Interview with Iain Glynn of GS Trophy Team USAOct 15, 2010
We recently had a chance to pull Team USA member and Touratech employee Iain Glynn away from his busy work and training schedule and ask him a few questions about his feelings going into the 2010 BMW GS Trophy in South Africa.
TT-USA: As the time comes closer to the event, how are you feeling about it?
Iain: As the Trophy Challenge gets closer I am doing my best not to get too worked up about the whole experience. I have been doing vaccinations and travel visas, working out the specifics of my riding gear, and making travel arrangements for my wife. I am trying to stay calm so that I can keep preparing; I want to be ready when I step off the plane. I am very excited and a bit anxious about the unknown events of the challenge. I've never been to Africa before...
TT-USA: How do your family/friends feel about you going to South Africa to compete in an international event?
Iain: Everyone is excited that I have ridden into this wonderful opportunity. My wife is going to fly to Africa with the team and we will be having her own vacation while we are riding so she is obviously pretty happy. Most of my friends are jealous but I can't blame them, this is going to be pretty awesome.
TT-USA: What kind of training have you been doing in preparation for the Trophy?
Iain: I started out focusing mostly on physical fitness, not riding as much as I normally would. I've been doing a lot of cycling, treadmill, elliptical machine, and a hand pedal stationary bike. I have also been going to regular yoga classes, I find that flexibility and strength at the extreme ends of my range of motion is really key in avoiding injury and strain. As we get closer to the event, I have been shifting to more riding and long hours on the bike off-road to harden up my hands and find the weaknesses in my fitness. I need to do some more weight training still to help with lifting big bikes.

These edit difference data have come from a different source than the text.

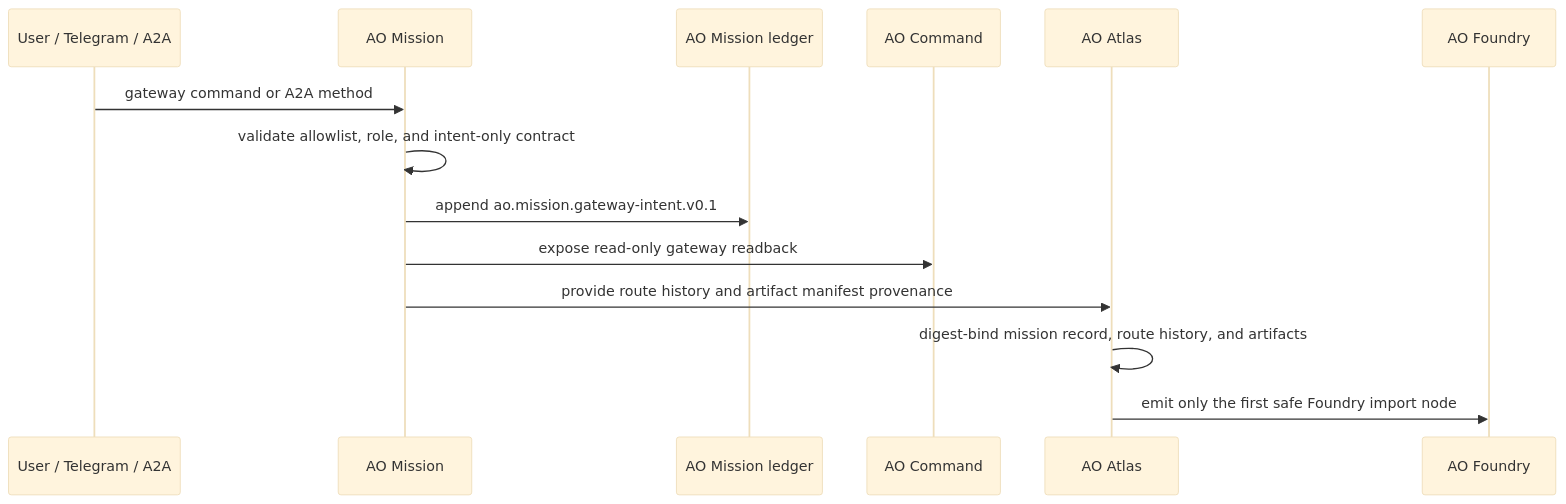
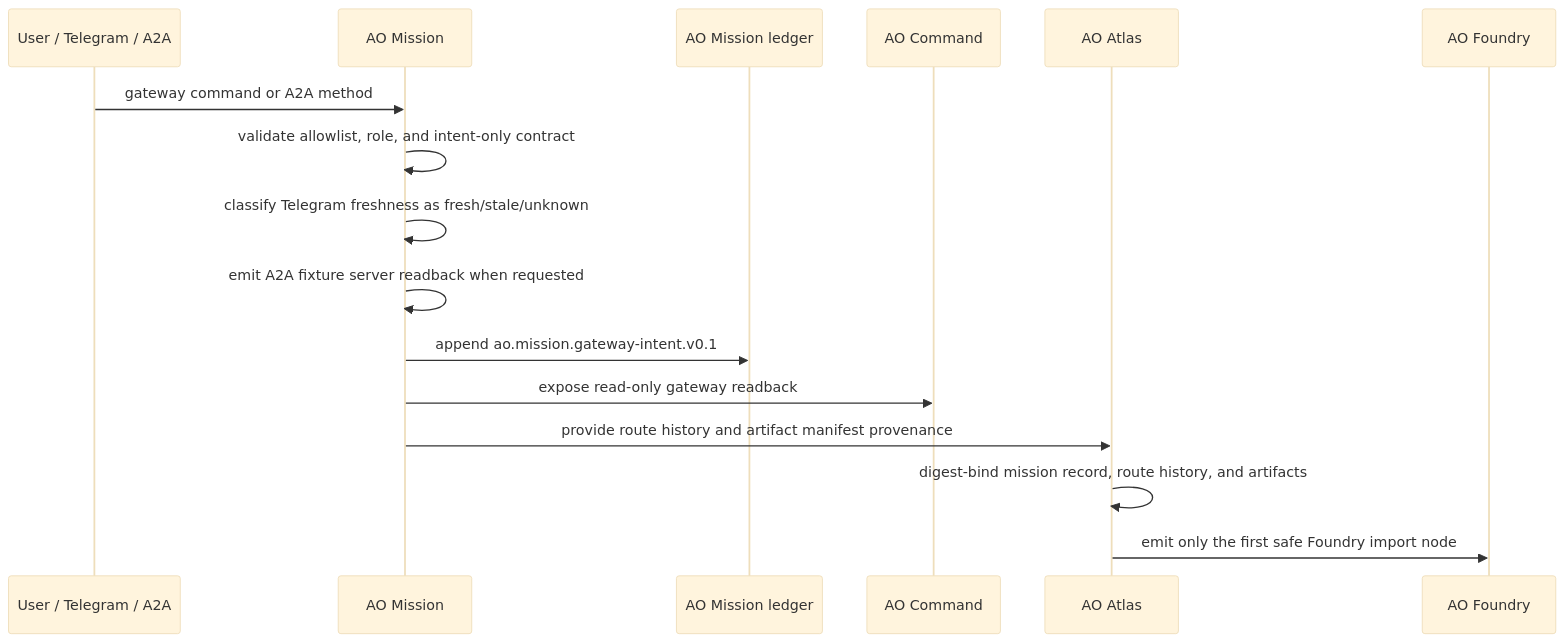
Before and after one commit to uesugitorachiyo/ao-architecture: the diagram in overview/AO-MISSION-GATEWAY-SEQUENCE.md, drawn with Mermaid (base theme). The commit also changed other lines of this file and 6 other files, not shown here.

````diff
--- a/overview/AO-MISSION-GATEWAY-SEQUENCE.md
+++ b/overview/AO-MISSION-GATEWAY-SEQUENCE.md
@@ -8,17 +8,19 @@
 ```mermaid
 sequenceDiagram
   participant User as User / Telegram / A2A
   participant Mission as AO Mission
   participant Ledger as AO Mission ledger
   participant Command as AO Command
   participant Atlas as AO Atlas
   participant Foundry as AO Foundry
 
   User->>Mission: gateway command or A2A method
   Mission->>Mission: validate allowlist, role, and intent-only contract
+  Mission->>Mission: classify Telegram freshness as fresh/stale/unknown
+  Mission->>Mission: emit A2A fixture server readback when requested
   Mission->>Ledger: append ao.mission.gateway-intent.v0.1
   Mission->>Command: expose read-only gateway readback
   Mission->>Atlas: provide route history and artifact manifest provenance
   Atlas->>Atlas: digest-bind mission record, route history, and artifacts
   Atlas->>Foundry: emit only the first safe Foundry import node
 ```
````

TT-USA: What are your greatest strengths and weaknesses going into this?
Iain: I think that being able to ride with the 2008 team was a huge benefit. Their insistence on riding calmly and carefully will be a big strength for us. The event is almost entirely transits but they won't be scored so crashing or damaging your equipment there is unacceptable. They told us that most of the attrition from the 2008 event happened as a result of crashing on transit. My expected weaknesses will all be surrounding the shock value of event. Huge time difference, going from winter in Seattle to mid summer in Africa, culture shock, leaving a desk job and living on a motorcycle in the desert one 24 hour plane trip later. I need to prepare myself for that challenge as best I can. Exercise in the early morning, time in a sauna, developing routines to settle my mind every morning and night, and building supportive relationships with my teammates will all help to prepare me.
TT-USA: Tell us about the dynamics of Team USA.

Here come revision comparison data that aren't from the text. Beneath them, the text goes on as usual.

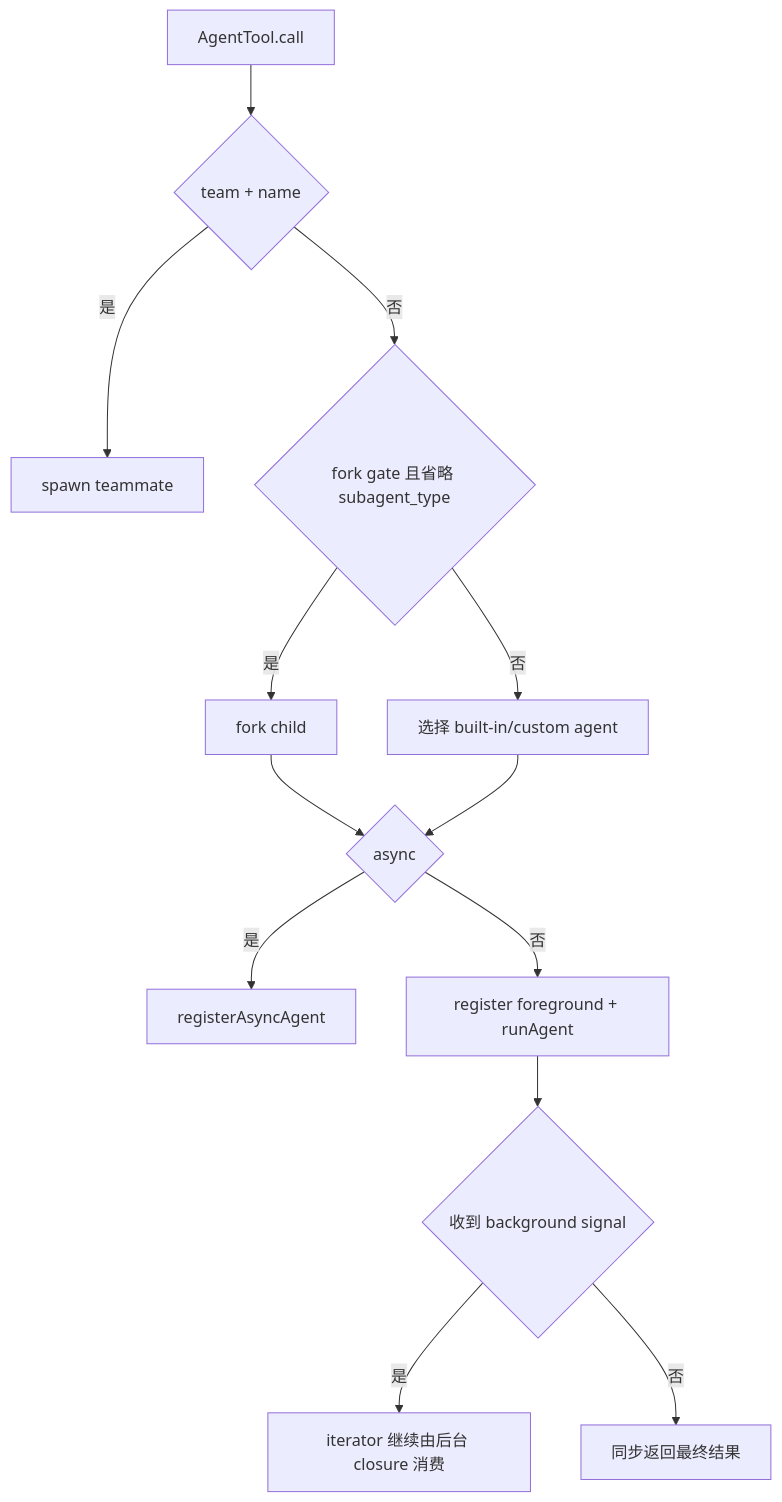
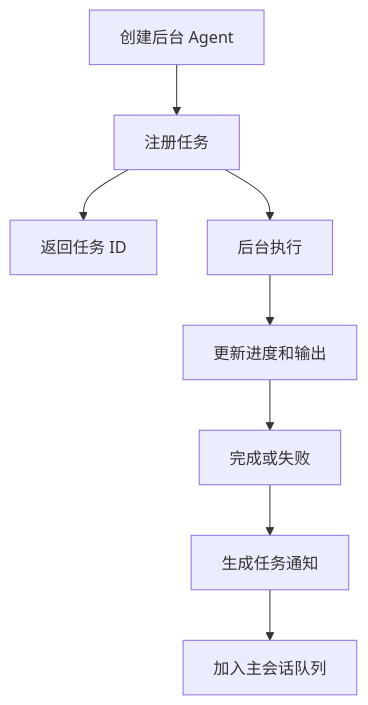
The second of 2 diagrams in docs/project-guide/08-agents-tasks-orchestration.md (Hanxcellent/openclaude), drawn with Mermaid before and after one commit. The commit also changed other lines of this file and 44 other files, not shown here.

````diff
--- a/docs/project-guide/08-agents-tasks-orchestration.md
+++ b/docs/project-guide/08-agents-tasks-orchestration.md
@@ -42,15 +70,10 @@
 ```mermaid
 flowchart TD
-  A[AgentTool.call] --> B{team + name}
-  B -- 是 --> C[spawn teammate]
-  B -- 否 --> D{fork gate 且省略 subagent_type}
-  D -- 是 --> E[fork child]
-  D -- 否 --> F[选择 built-in/custom agent]
-  E --> G{async}
-  F --> G
-  G -- 是 --> H[registerAsyncAgent]
-  G -- 否 --> I[register foreground + runAgent]
-  I --> J{收到 background signal}
-  J -- 是 --> K[iterator 继续由后台 closure 消费]
-  J -- 否 --> L[同步返回最终结果]
+  A[创建后台 Agent] --> B[注册任务]
+  B --> C[返回任务 ID]
+  B --> D[后台执行]
+  D --> E[更新进度和输出]
+  E --> F[完成或失败]
+  F --> G[生成任务通知]
+  G --> H[加入主会话队列]
 ```
````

Iain: Team USA is awesome. I was worried at first that we were all so different that we wouldn't get along but we have already learned how to use these differences to make us stronger. Bill is incredibly driven, Shannon is fearless, and I am cautious. We all check and balance each other when we ride together. If we can remember to keep riding as a tight group we will keep each other in check and be able to accomplish much more than we could as single riders.
TT-USA: What do you like about the F800GS BMW?
Iain: My absolute favorite thing about the BMW is how consistent it is. We had 4 bikes running all day for 7 days and none of them missed a single beat. They all cranked at exactly the same speed and started in the same number of cranks every morning. The motor on my bike NEVER hiccupped, it pulled smooth right off idle and they would run at 85mph all day if asked. Not everything about the bike is perfect but for a dirt capable touring bike, reliability and durability is the most important quality in my mind. A dirt touring bike needs to start every day and handle occasional falls and not ever surprise the rider. If I wanted a bike with a mind of its own, I would ride a horse.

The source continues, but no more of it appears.